I always try to teach that important lesson to my students at the University of Wyoming. A few months ago, a former student visited me at my home. He asked if I remembered several years ago when I threw him out of my university office for looking like a bum. I didn’t remember the specific experience, but I knew it was true because I had done it many times. He reminded me, "I came into your office one day. I didn’t have an appointment and I stood in front of your desk until you looked up at me.
You said to me, 'Son, you look like a bum. Your fingernails are dirty, you haven’t shaved this morning and your hair’s a mess. You’ve got stains all over your shirt and you smell like a beer hall. Why don’t you leave, clean up, and make an appointment to see me.’" He went on, "I left your office feeling very bitter and angry. I did come back and you smiled and said, ‘Now, that’s better, what can I do for you?’ Honestly, Dr. Mitchell, it hurt but that was one of the best lessons I have ever learned."
First Impressions Important on Any Job
I consider that experience to be a cheap lesson for students, because I wanted them to experience the feeling of how their appearance affects the way people think about them. I consistently reminded students, you only get one chance to make a first impression.
I think this concept of clean and neat personal appearance particularly applies to call centers because by their very nature they tend to encourage informal dress codes which, if not closely monitored, can start a downward spiral that will ultimately affect the job morale and even performance of employees.
Now, a reminder, I stipulated I am not comfortable writing about this matter. So, rather than spout off about my perceptions, I called a few call center managers and asked for their anonymous input on the subject. Here are a few thoughts based on their responses.
It was universal that managers don’t have to be fashion plates, but owe it to their employees to be neat and clean. Several of my sources mentioned that cleanliness starts with the vehicle you drive to work. Your vehicle must be washed and always be ready to give an employee a ride somewhere. It’s really a turn off to hear someone say, "Let me clean this seat off before you get in." When visiting call centers, I have gone to lunch in vehicles with dirty diapers, spoiled drinks and, worst of all, cups half full of tobacco juice.
Dress for the Job You Want
Some other things that will lead to an unruly personal appearance or lack of personal decorum: stained or wrinkled clothing. Denim was consistently mentioned as not appropriate. I personally like khaki pants with a plaid shirt. Plaid shirts hide a lot of spills. I know it’s hard to keep stains off of khaki , but you can’t go wrong with khaki and plaid. Men, here’s a tip. I personally like Travelers shirts from Jos. A. Bank. They really don’t wrinkle and it saves ironing and they are relatively inexpensive. I own several of them. I promise, I don’t have any stock in the company. I just like the shirts. A tie would be nice, but I understand that times are casual. It’s not necessary.
Hair should always be trimmed, faces should be shaved, beards trimmed, and shoes shined.

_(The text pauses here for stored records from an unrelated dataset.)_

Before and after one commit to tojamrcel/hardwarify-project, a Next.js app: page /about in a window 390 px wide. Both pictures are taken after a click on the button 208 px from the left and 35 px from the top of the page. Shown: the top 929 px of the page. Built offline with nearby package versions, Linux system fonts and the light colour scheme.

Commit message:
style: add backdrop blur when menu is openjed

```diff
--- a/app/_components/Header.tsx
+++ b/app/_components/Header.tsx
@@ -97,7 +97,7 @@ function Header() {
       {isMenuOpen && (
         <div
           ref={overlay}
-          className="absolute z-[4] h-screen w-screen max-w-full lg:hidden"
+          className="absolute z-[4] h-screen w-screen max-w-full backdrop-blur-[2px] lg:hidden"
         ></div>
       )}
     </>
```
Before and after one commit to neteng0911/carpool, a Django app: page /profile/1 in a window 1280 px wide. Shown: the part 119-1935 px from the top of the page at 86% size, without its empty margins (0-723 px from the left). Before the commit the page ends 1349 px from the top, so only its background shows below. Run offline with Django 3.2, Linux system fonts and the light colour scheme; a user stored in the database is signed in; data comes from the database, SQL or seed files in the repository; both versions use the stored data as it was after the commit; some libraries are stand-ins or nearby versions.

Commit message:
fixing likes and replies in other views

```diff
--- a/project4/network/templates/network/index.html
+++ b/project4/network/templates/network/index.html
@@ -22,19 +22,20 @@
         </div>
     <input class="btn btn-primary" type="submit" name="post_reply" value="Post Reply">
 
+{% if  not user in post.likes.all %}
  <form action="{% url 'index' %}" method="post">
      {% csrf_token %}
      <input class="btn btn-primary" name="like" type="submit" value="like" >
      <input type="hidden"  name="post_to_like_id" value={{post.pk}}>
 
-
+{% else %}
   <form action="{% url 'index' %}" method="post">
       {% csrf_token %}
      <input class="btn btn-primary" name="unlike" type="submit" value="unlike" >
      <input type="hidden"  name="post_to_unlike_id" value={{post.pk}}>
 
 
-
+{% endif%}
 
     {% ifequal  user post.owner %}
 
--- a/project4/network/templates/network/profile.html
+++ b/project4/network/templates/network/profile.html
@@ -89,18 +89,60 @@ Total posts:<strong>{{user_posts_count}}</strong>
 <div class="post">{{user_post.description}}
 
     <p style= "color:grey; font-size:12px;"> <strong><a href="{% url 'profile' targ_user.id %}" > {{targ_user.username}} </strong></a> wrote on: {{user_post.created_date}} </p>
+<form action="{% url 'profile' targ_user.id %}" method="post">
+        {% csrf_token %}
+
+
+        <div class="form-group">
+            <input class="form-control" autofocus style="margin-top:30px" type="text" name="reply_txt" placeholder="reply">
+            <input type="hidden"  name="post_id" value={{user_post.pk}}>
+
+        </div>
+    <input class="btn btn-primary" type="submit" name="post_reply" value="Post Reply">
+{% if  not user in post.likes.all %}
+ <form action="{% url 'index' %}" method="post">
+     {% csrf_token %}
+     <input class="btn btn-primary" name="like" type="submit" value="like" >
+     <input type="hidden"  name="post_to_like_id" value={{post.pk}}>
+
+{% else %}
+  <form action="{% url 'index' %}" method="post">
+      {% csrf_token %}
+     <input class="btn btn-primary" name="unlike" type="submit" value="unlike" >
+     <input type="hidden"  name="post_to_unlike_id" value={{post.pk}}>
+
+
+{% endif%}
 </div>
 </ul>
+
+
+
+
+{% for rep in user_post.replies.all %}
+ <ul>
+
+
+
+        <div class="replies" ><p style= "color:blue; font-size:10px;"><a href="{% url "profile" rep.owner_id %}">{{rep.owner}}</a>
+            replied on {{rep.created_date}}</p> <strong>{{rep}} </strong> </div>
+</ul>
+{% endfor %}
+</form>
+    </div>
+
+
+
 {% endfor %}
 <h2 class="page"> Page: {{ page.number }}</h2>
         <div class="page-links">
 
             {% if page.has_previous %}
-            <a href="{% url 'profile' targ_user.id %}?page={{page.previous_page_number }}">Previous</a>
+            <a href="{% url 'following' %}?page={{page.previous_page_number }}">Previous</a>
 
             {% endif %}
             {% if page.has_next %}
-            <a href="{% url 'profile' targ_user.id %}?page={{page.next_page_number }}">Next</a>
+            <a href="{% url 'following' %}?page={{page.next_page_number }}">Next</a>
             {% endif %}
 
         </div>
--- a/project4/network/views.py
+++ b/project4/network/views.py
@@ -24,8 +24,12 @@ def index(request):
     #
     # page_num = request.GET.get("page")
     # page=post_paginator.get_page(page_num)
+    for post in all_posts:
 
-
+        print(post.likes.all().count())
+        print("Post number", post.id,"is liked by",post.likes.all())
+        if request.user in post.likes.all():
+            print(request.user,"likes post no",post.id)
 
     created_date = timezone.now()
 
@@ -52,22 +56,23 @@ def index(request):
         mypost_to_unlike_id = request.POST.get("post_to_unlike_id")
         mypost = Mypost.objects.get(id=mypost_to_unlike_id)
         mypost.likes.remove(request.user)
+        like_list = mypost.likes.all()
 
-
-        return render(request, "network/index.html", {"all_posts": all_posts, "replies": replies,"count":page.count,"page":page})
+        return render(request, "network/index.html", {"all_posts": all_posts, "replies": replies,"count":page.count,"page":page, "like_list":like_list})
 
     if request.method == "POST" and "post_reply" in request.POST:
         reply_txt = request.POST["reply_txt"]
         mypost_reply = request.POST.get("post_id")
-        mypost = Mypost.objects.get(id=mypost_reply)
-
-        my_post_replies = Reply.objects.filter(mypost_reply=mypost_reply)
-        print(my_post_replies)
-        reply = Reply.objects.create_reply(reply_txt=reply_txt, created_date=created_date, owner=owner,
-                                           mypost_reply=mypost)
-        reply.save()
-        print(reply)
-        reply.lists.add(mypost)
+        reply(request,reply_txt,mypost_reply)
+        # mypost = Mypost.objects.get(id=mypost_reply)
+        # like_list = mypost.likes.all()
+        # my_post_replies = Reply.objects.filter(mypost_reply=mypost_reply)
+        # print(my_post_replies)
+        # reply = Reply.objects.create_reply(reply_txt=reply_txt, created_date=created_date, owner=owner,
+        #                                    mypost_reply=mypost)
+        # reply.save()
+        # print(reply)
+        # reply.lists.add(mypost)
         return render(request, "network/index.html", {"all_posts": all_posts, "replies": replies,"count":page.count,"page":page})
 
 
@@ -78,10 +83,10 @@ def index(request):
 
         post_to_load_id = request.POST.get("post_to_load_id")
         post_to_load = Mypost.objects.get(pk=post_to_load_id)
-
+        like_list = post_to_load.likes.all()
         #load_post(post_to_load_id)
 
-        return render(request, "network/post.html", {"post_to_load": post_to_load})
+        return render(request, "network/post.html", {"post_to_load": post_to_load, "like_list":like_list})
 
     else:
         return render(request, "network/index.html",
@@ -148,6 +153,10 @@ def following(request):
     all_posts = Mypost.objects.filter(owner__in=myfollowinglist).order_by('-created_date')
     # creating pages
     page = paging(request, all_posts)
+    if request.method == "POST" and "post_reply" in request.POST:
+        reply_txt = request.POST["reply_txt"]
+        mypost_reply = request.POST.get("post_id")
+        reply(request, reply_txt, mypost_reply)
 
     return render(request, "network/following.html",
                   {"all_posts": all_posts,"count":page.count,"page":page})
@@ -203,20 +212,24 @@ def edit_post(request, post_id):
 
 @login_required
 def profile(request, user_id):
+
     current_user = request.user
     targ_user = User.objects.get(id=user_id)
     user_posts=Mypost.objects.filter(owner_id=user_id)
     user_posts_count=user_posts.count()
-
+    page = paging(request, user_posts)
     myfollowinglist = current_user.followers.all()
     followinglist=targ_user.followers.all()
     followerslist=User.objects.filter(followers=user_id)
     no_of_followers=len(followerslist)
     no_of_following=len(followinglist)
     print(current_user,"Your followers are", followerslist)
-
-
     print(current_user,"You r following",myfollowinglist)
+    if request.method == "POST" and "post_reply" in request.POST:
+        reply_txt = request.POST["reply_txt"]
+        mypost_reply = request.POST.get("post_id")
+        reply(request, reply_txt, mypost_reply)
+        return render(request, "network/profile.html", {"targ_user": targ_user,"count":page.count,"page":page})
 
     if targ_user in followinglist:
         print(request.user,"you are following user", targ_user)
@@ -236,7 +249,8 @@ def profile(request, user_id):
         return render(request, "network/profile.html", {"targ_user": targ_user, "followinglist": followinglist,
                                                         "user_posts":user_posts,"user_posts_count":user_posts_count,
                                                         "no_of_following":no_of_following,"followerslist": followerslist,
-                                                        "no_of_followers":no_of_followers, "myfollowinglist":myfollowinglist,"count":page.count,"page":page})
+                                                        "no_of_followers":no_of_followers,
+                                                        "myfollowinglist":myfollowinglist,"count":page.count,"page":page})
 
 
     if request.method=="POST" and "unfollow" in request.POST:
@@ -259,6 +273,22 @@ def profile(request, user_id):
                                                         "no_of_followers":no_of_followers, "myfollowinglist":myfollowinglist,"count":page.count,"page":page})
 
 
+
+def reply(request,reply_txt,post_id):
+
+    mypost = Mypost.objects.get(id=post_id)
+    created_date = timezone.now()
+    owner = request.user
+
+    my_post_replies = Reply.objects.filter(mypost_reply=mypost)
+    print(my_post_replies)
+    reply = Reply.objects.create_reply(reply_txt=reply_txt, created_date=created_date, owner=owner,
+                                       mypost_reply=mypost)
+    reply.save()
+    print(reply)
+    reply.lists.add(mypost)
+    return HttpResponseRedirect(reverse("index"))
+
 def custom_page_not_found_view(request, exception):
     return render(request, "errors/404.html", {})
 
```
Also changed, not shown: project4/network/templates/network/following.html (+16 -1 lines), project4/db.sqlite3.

Sneakers are OK if you are on your feet all day. Dirty, unwashed sneakers are never OK. Most of my sources said they wished tattoos would be covered and that all shirts must have collars and be tucked in. Sandals and flip-flops are never appropriate. And, with reference to some managers who come to directly to work from a vigorous work out session, perfume, cologne, and deodorant never trump a shower!
Oddly, the managers I talked with were reluctant to discuss dress codes for women. I sure as hell am not going to do that either. I just know that I can usually tell when someone is unkempt.
Many years ago, as a PhD project, I worked incognito on a Dallas, Texas garbage truck for two weeks. I drove up and down hundreds of miles of alleys picking up bags and cans full of other people’s trash. I remember observing the backyards on my route. Some were neat and others were a mess, but could have been neat with a little work and almost no expense. As far as I am concerned, you can learn a lot about people by looking at their back yards.
First published on Customer Management IQ